The Gen 5 Garrett is speedy and smooth when it comes to general interactions and swiping through menus. Downloading new apps from the Play Store does sometimes feel a little sluggish, but launching them is fast enough. It doesn’t stutter and pause like older versions of Fossil smartwatches did, and that means one of the biggest pain points is gone.

The Gen 5 has also added in a key array of hardware components to make a more feature-rich experience too. There’s a loudspeaker so you can take hands-free calls on your watch when you receive calls. That’s surprisingly useful when your hands are otherwise occupied, by cooking dinner, or getting your kids ready to leave the house, or whatever other reason you can’t physically pick up your phone.

NFC is onboard, along with GPay compatibility, meaning that – if your bank supports it – you can easily make payments from your watch using contactless POS systems in stores. Again, when your hands are full at the checkout, it’s so much more convenient than having to hunt around for your purse or your phone.

It all works well to create a versatile and fully featured smartwatch – and one that looks a proper watch should too.

If there’s a downside to performance, it’s battery life. Although, even that isn’t surprising, given the type of display and the number of features here. Fossil says you’ll get 24 hours from a full charge, and in daily use the reality is you’ll need to charge it every night. Unless you rarely get any notifications and you have features like the always-on display and heart rate monitor switched off, it’s unlikely you’ll get to the end of a second day – we weren’t brave enough to chance it anyway.

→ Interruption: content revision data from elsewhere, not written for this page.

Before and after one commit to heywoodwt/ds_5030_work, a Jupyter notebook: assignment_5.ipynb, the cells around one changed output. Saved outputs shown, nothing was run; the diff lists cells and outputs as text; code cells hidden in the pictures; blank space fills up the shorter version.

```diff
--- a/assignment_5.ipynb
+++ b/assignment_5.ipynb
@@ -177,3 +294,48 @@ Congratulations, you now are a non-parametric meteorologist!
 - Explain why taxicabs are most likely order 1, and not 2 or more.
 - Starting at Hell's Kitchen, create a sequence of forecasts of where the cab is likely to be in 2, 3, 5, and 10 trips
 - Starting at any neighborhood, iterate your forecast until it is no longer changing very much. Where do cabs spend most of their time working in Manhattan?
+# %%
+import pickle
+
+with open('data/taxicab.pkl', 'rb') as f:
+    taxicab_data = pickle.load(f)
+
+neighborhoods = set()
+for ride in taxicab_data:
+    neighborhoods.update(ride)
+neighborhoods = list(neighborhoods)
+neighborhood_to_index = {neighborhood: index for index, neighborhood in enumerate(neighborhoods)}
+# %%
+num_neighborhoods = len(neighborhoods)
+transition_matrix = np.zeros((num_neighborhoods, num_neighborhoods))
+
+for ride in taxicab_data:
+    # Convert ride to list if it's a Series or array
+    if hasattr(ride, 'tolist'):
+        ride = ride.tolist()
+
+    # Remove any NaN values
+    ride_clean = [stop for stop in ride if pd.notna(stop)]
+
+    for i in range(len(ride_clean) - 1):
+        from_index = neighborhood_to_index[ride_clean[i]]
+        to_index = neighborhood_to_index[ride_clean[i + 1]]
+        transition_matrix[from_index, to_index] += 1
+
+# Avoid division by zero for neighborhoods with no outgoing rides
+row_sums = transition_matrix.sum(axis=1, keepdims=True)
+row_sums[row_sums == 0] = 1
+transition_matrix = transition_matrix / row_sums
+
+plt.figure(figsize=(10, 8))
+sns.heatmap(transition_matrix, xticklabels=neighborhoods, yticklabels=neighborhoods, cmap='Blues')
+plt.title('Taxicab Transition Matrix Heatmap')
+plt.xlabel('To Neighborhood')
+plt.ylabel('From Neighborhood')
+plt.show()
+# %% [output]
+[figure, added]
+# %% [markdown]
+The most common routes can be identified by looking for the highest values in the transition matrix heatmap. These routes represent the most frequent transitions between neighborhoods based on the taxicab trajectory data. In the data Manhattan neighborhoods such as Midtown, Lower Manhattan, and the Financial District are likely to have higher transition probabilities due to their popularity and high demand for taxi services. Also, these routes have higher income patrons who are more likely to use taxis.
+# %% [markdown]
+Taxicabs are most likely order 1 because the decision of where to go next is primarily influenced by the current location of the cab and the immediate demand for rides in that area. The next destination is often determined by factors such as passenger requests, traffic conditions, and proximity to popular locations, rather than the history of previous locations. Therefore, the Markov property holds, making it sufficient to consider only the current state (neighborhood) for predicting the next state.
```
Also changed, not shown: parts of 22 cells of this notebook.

Fitness and software

  • Heart rate monitor and GPS
  • Google Fit is becoming more useful

Despite looking like a daily watch you might wear to work, or with smart/casual attire, the Garrett is actually an accomplished sports watch. As well as Google Fit being preinstalled for tracking workouts of many different kinds, you also have access to a number of different third-party options, including the likes of Nike Run Club and Strava.

These apps are backed by the fact that Fossil has incorporated built-in GPS for location/route tracking, as well as a heart-rate monitor. That means if you do head out on a run, you’ll get a mapped route as well as an overview of your heart-rate peaks and averages, plus cadence, speed, pace and all the other things you’d want from running data.

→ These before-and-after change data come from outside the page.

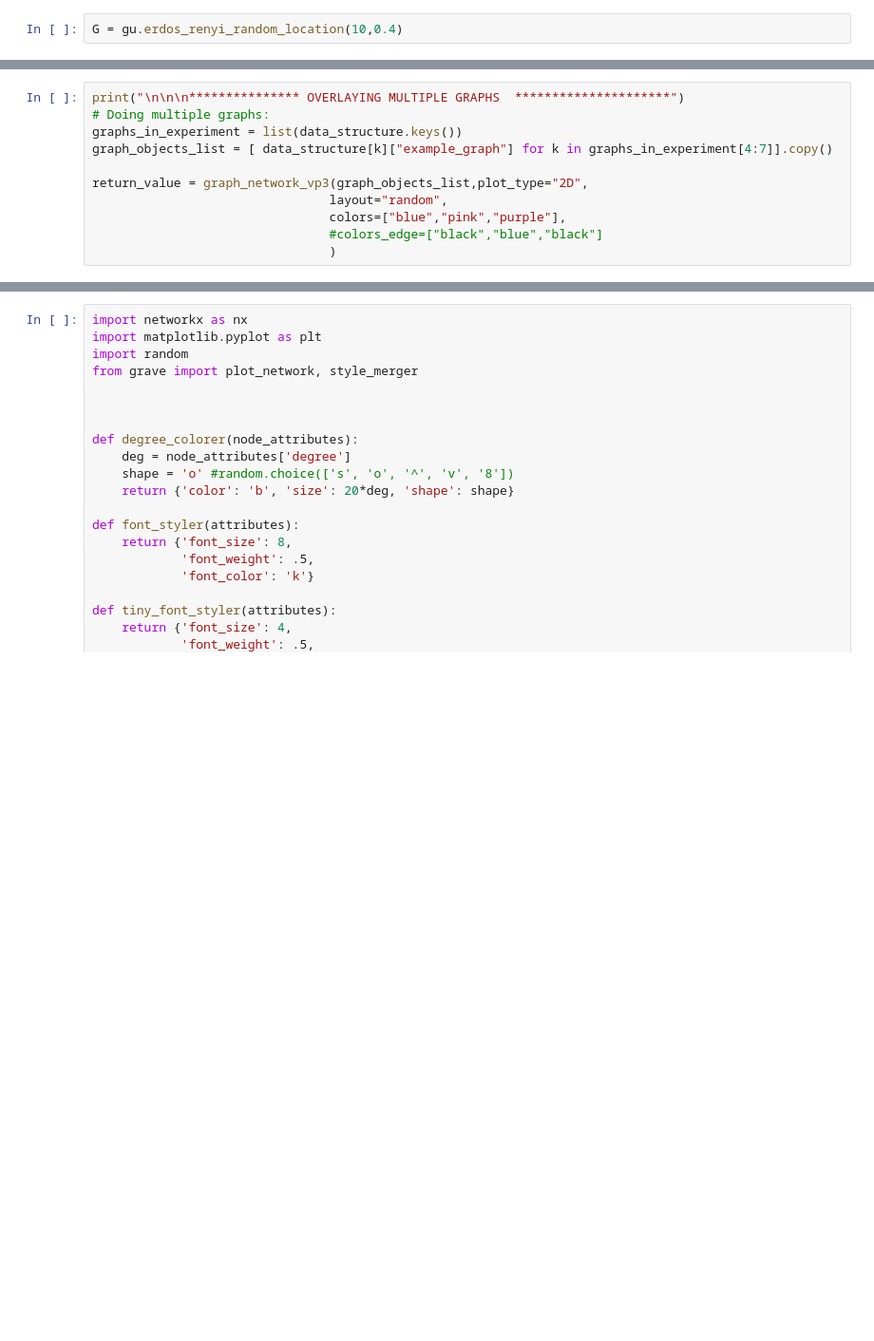
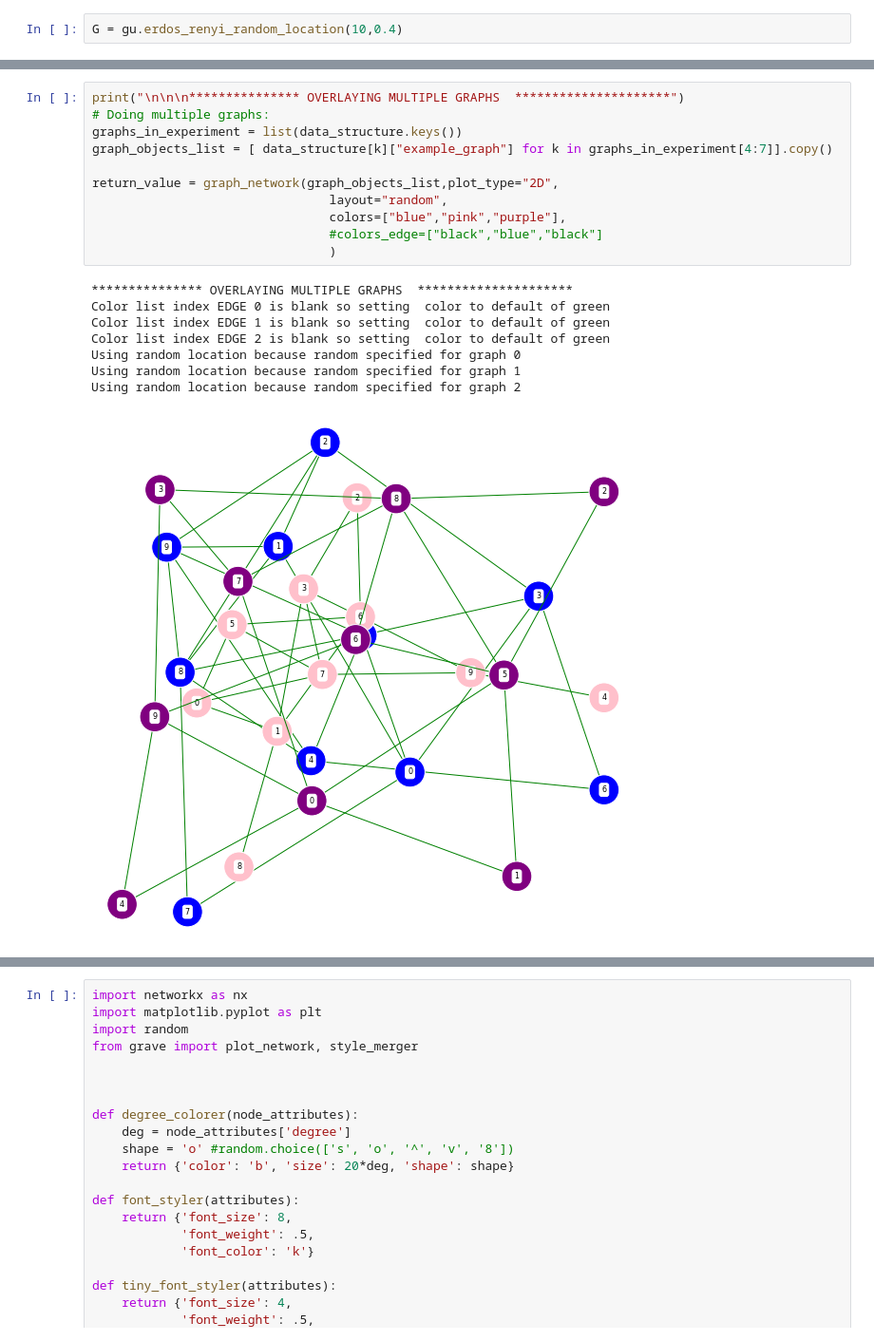
Before and after one commit to celiibrendan/nx_graph_utils, a Jupyter notebook: graph_experiments/Debugging_Graphing_Functions.ipynb, the cells around one changed output, grey strips where cells are left out. Shown at 95% size. Cells and saved outputs as stored; diff of their text form; blank space fills up the shorter version.

```diff
--- a/graph_experiments/Debugging_Graphing_Functions.ipynb
+++ b/graph_experiments/Debugging_Graphing_Functions.ipynb
@@ -679,14 +659,23 @@ current_color_edge = {(0, 2): (1.0, 0.0, 0.0), (0, 4): (1.0, 0.0, 0.0), (0, 8):
 # %%
 print("\n\n\n*************** OVERLAYING MULTIPLE GRAPHS  *********************")
 # Doing multiple graphs:
 graphs_in_experiment = list(data_structure.keys())
 graph_objects_list = [ data_structure[k]["example_graph"] for k in graphs_in_experiment[4:7]].copy()
 
-return_value = graph_network_vp3(graph_objects_list,plot_type="2D",
+return_value = graph_network(graph_objects_list,plot_type="2D",
                                 layout="random",
                                 colors=["blue","pink","purple"],
                                 #colors_edge=["black","blue","black"]
                                 )
+# %% [output]
+*************** OVERLAYING MULTIPLE GRAPHS  *********************
+Color list index EDGE 0 is blank so setting  color to default of green
+Color list index EDGE 1 is blank so setting  color to default of green
+Color list index EDGE 2 is blank so setting  color to default of green
+Using random location because random specified for graph 0
+Using random location because random specified for graph 1
+Using random location because random specified for graph 2
+[figure, added]
 # %%
 # Testing the directional in 3D:
 #creates the new directional graph
```
Also changed, not shown: parts of 8 cells of this notebook, 1 other file.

Now, Google Fit hasn’t been perfect during our use. It still feels a little like an app that’s developing over time. It’s less basic than it used to be, but we had one time when trying to start an indoor cycling sessions (by selecting the Spinning option from the workout list) where the app just failed to start, crashed and then rebooted. So we tried it again, and it failed again, and then again a third time.

It’s safe to say, therefore, that the Garrett is not a dedicated fitness watch, but more lifestyle watch. That means, as always, you can interact with your smartphone notifications on the screen, replying to and reading messages quickly and easily.

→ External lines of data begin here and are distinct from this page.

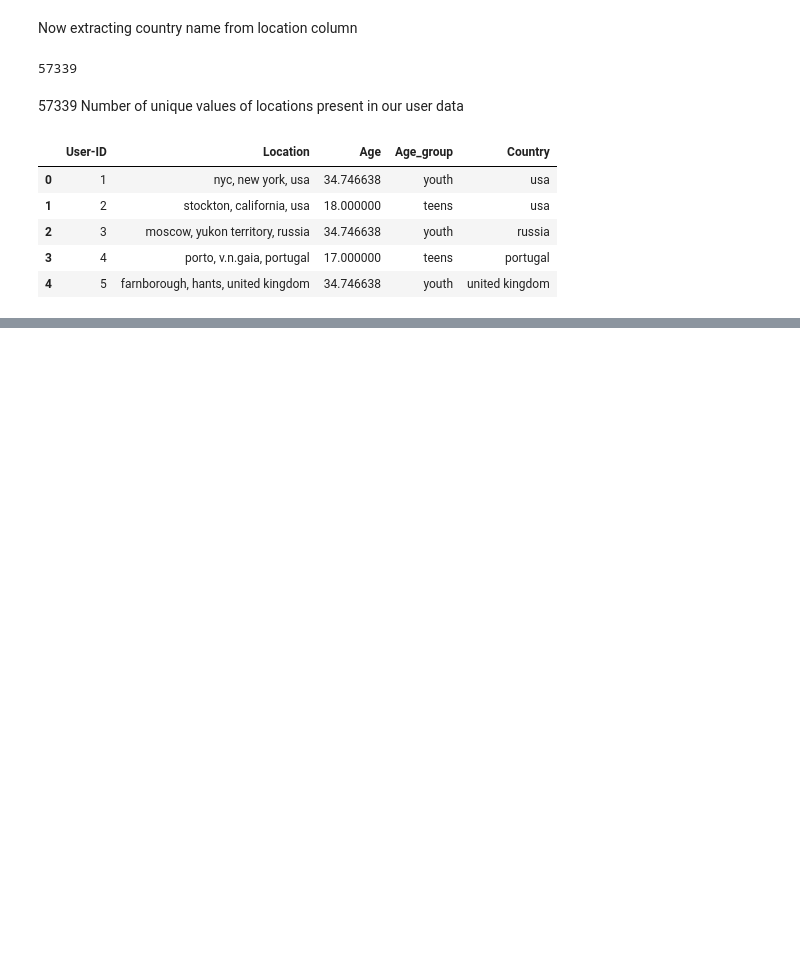
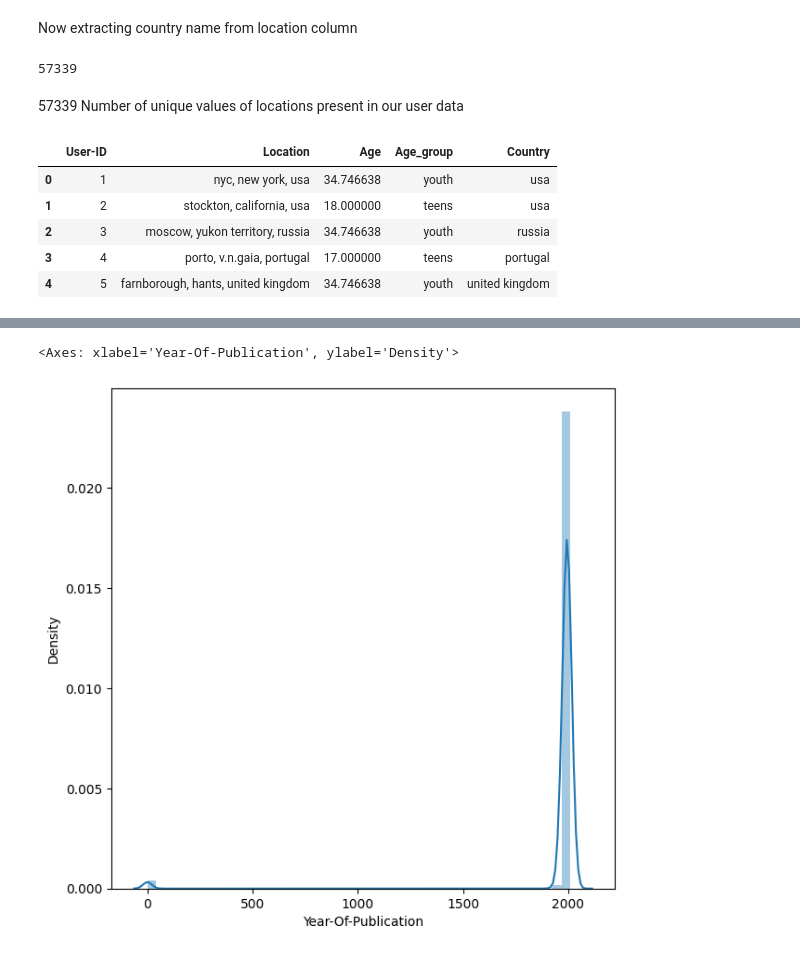
Before and after one commit to Suraj-7077/Unsupervised-ML-Book-Recommendation-system-Model, a Jupyter notebook: Unsupervised_ML_Capstone_Project_IV_.ipynb, the cells around one changed output, grey strips where cells are left out. Drawn from its saved outputs; the diff is of its cells as text; code cells hidden in the pictures; blank space fills up the shorter version.

```diff
--- a/Unsupervised_ML_Capstone_Project_IV_.ipynb
+++ b/Unsupervised_ML_Capstone_Project_IV_.ipynb
@@ -382,0 +534,2 @@ user_df.head()
+# %%
+book_df.dropna(inplace=True)
@@ -382,0 +556,2 @@ user_df.head()
+# %%
+book_df['Year-Of-Publication'] =book_df['Year-Of-Publication'].astype(int)
@@ -382,0 +573,6 @@ user_df.head()
+# %%
+plt.figure(figsize=(7,7))
+sns.distplot(book_df['Year-Of-Publication'])
+# %% [output]
+<Axes: xlabel='Year-Of-Publication', ylabel='Density'>
+[figure, added]
```
Also changed, not shown: parts of 53 cells of this notebook.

If you’re paired with an iPhone, you miss out on interacting with notifications in terms of replying to them, but a lot of the other features are the same as you’ll get with an Android phone. You can still set up Google Pay for contactless payments, and still get access to Google Fit via the iPhone app. With Google Play built into the watch, combined with Wi-Fi support, you can also install a bunch of apps on the watch too, so you’re not limited to only mirroring your iPhone notifications.

For an idea on how to pair, and what you can set up, check out our video above on setting up Wear OS to work with an iPhone.

Original Article